[Dataset records]

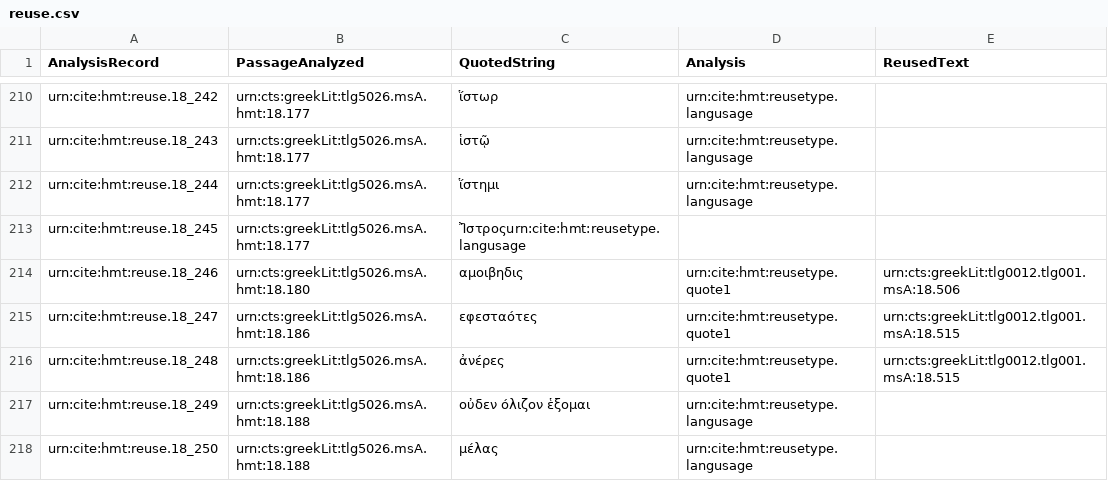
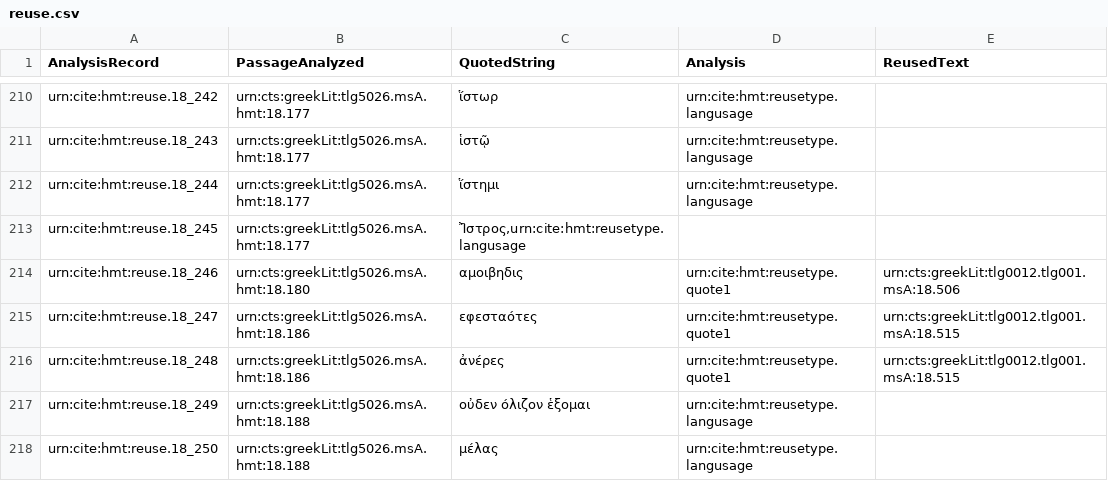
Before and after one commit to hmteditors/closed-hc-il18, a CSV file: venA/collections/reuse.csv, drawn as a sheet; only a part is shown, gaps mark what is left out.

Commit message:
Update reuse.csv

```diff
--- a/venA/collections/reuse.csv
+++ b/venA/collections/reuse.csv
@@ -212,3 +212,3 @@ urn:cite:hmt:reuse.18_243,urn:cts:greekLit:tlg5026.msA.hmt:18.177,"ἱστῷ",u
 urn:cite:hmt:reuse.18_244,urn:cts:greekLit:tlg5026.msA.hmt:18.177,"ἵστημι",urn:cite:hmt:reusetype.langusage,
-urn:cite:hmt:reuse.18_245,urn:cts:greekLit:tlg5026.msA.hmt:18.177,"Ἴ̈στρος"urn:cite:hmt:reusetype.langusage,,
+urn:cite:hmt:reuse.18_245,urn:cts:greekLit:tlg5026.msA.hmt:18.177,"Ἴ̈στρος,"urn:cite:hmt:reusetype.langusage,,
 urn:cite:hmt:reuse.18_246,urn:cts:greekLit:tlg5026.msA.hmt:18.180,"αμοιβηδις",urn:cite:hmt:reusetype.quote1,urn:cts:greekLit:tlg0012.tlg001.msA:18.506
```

• **Directions for this task**
The entries need to be restated exactly, and their pictures left out.

• **Task result**
Before and after one commit to hmteditors/closed-hc-il18, a CSV file: venA/collections/reuse.csv, drawn as a sheet; only a part is shown, gaps mark what is left out.

Commit message:
Update reuse.csv

```diff
--- a/venA/collections/reuse.csv
+++ b/venA/collections/reuse.csv
@@ -212,3 +212,3 @@ urn:cite:hmt:reuse.18_243,urn:cts:greekLit:tlg5026.msA.hmt:18.177,"ἱστῷ",u
 urn:cite:hmt:reuse.18_244,urn:cts:greekLit:tlg5026.msA.hmt:18.177,"ἵστημι",urn:cite:hmt:reusetype.langusage,
-urn:cite:hmt:reuse.18_245,urn:cts:greekLit:tlg5026.msA.hmt:18.177,"Ἴ̈στρος"urn:cite:hmt:reusetype.langusage,,
+urn:cite:hmt:reuse.18_245,urn:cts:greekLit:tlg5026.msA.hmt:18.177,"Ἴ̈στρος,"urn:cite:hmt:reusetype.langusage,,
 urn:cite:hmt:reuse.18_246,urn:cts:greekLit:tlg5026.msA.hmt:18.180,"αμοιβηδις",urn:cite:hmt:reusetype.quote1,urn:cts:greekLit:tlg0012.tlg001.msA:18.506
```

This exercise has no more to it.